I believe it is helpful to look at Conferences and other Business to Business events in terms of an “Event Graph” with three main dimensions:
1. The content presented and the learning received
2. The networking and connections that take place
3. The lasting business impact which results
New digital and social tools can dramatically improve our event experience if they can help us do three key things better:
1. Prioritize where to invest our attention
2. Identify and meet with the best potential contacts
3. Integrate what we learn and who we meet with our ongoing activities
These correspond to the dimensions above, and also to three of the ways that Events today are broken (and becoming more so every day):
1. We as an audience are overwhelmed
We don’t know which events or sessions to attend, or where to really pay attention once we’re there. We often can’t leave our desks to attend events that would be groundbreaking for us. And how do we best keep up on the most important information coming out of the events that we can’t get to in person?
Once we are present in the room, we still have to battle to be less engaged with our digital devices and messages than with the speaker right in front of us. Equal parts blame here go to lame event content (uninspiring talking heads, or unfocused panels) and the ongoing crush of business activity pulling our attention back to the business at hand.
2. Networking is haphazard
We all as business people have developed the skills of working a room, being friendly, and networking with those we encounter. But it remains hit or miss. We’ve all had those great moments of serendipity, but we’ve also been frustrated by the inefficiency of knowing there are five great people in the room for us to meet—we just don’t know which five they are!
3. We fail to tap the potential events have for lasting impact

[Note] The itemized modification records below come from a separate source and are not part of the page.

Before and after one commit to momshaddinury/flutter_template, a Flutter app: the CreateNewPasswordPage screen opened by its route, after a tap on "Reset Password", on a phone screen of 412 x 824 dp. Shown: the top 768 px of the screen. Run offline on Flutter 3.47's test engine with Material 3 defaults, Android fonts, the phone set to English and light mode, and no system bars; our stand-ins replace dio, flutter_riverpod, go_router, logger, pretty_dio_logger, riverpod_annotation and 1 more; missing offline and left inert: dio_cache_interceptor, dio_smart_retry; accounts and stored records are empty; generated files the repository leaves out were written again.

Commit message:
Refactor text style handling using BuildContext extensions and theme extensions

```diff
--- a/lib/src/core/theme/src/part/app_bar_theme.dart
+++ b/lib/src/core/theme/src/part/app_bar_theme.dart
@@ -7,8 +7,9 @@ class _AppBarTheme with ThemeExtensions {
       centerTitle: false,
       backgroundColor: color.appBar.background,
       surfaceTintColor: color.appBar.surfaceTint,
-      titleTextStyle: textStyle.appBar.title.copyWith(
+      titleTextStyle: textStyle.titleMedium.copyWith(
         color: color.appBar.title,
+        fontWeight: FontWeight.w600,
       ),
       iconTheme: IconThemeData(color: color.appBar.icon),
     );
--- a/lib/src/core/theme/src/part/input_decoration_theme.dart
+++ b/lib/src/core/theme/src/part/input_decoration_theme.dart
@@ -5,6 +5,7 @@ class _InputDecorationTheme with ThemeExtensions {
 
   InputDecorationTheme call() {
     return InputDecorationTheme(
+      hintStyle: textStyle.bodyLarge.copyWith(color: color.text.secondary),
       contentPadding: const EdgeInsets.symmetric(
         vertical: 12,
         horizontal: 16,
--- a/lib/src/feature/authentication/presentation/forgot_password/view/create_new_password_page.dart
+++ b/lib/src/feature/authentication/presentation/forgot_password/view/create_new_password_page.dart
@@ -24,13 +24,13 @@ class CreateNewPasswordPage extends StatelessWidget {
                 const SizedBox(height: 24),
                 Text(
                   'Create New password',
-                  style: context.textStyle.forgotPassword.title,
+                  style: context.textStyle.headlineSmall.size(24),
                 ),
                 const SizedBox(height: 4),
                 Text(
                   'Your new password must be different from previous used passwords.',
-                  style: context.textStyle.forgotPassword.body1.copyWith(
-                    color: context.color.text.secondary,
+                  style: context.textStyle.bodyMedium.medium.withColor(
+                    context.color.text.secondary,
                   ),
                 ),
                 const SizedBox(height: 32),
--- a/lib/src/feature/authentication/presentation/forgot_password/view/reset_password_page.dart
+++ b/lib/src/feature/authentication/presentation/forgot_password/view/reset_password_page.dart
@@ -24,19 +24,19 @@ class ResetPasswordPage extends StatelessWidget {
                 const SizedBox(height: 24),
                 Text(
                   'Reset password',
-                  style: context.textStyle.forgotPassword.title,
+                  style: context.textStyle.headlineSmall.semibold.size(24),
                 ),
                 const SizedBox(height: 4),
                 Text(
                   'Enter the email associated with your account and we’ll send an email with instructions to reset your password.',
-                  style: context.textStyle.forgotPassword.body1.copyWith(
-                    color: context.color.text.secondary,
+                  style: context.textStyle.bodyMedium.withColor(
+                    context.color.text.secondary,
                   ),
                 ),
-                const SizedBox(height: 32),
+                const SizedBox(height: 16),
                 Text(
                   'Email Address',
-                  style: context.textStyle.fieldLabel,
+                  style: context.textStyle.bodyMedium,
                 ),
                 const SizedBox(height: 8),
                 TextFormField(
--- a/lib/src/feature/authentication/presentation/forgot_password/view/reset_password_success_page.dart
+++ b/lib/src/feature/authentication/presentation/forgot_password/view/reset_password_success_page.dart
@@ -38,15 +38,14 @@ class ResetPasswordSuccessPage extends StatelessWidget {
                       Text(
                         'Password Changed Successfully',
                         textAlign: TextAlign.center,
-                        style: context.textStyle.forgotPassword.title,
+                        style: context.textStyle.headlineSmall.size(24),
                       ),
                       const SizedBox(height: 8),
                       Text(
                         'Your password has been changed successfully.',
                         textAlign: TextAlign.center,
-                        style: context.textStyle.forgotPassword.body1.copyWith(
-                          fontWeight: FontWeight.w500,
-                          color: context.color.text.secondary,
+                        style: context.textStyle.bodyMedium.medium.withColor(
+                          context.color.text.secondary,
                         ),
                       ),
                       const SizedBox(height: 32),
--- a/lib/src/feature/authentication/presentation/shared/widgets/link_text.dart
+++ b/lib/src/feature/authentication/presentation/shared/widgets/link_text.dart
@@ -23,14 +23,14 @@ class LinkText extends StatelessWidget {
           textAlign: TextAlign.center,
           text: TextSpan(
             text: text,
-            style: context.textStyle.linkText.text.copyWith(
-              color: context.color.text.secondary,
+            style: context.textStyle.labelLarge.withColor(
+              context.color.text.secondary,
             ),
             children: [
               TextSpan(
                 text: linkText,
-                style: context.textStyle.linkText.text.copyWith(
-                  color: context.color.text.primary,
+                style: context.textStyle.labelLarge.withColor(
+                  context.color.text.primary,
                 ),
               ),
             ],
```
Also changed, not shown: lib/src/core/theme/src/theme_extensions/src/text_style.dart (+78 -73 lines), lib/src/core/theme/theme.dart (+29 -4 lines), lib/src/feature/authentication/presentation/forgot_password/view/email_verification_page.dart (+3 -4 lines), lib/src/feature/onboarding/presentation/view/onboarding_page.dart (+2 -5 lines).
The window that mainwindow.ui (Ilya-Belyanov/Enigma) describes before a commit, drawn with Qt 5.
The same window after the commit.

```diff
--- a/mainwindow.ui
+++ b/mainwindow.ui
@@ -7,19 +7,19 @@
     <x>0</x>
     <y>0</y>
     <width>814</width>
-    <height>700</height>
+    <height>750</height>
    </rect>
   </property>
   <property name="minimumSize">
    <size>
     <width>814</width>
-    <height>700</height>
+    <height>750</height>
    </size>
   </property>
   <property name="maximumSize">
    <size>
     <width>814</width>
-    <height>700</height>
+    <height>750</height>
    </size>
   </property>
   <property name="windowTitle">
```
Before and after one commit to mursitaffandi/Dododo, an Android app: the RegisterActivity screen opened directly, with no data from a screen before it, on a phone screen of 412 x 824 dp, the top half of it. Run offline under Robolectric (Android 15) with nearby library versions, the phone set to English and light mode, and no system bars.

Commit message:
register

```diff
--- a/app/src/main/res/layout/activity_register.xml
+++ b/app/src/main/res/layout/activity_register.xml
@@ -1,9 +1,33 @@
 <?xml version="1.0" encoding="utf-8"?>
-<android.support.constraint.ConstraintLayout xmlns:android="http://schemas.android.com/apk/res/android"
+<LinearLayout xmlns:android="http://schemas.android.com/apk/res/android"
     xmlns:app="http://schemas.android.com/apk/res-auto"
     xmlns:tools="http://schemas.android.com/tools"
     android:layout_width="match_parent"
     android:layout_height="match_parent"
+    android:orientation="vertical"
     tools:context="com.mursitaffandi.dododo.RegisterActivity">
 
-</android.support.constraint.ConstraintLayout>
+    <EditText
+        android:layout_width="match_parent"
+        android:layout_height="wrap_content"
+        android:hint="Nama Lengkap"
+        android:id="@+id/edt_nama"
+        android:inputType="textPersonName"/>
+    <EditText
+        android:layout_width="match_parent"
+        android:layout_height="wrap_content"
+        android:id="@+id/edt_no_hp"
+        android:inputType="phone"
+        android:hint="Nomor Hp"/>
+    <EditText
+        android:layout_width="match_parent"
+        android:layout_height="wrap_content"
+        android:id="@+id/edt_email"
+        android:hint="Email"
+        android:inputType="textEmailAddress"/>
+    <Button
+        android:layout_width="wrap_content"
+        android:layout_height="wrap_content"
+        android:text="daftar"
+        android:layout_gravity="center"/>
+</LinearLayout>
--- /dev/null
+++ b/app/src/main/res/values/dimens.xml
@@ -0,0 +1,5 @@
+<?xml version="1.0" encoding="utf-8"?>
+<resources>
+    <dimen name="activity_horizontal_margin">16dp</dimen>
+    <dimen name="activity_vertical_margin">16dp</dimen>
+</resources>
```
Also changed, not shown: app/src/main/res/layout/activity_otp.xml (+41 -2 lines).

Even when we get truly inspired at a great event, we often fail to apply that new thinking into our businesses and our lives. Contacts may get into a CRM system post show, but we often fail to follow up in the most meaningful way we can.
As a result, events fail to deliver on their true promise, reducing value for participants, for the events themselves and for the sponsors who rely on them as business development and content marketing drivers.
Ultimately, we need new tools to meet these three key challenges
Ironically, technology has exacerbated or caused some of the above challenges but it also holds the key to improving and transforming our event experience.
In my next post, I will add to this Event Graph (see below) my first pass at a list of tools to help us in the key areas of that transformation:
1. Event discovery & content sharing
2. Onsite networking and
3. Overall event management.
Please add your thoughts in the comments, and let me know who should be added to this list of solutions.
Also, a reminder: leading companies in this space are invited to join with me, and my co-presenters Loic LeMeur and Robert Scoble for an Interactive Core Conversation at SXSW on March 12th. Our vision with the session (and with this online dialog) is to spark a continued and collaborative exploration that can truly make events better for all of us. We hope you can join us for it, if not in person, than via this online dialog here and on Google+. Thanks!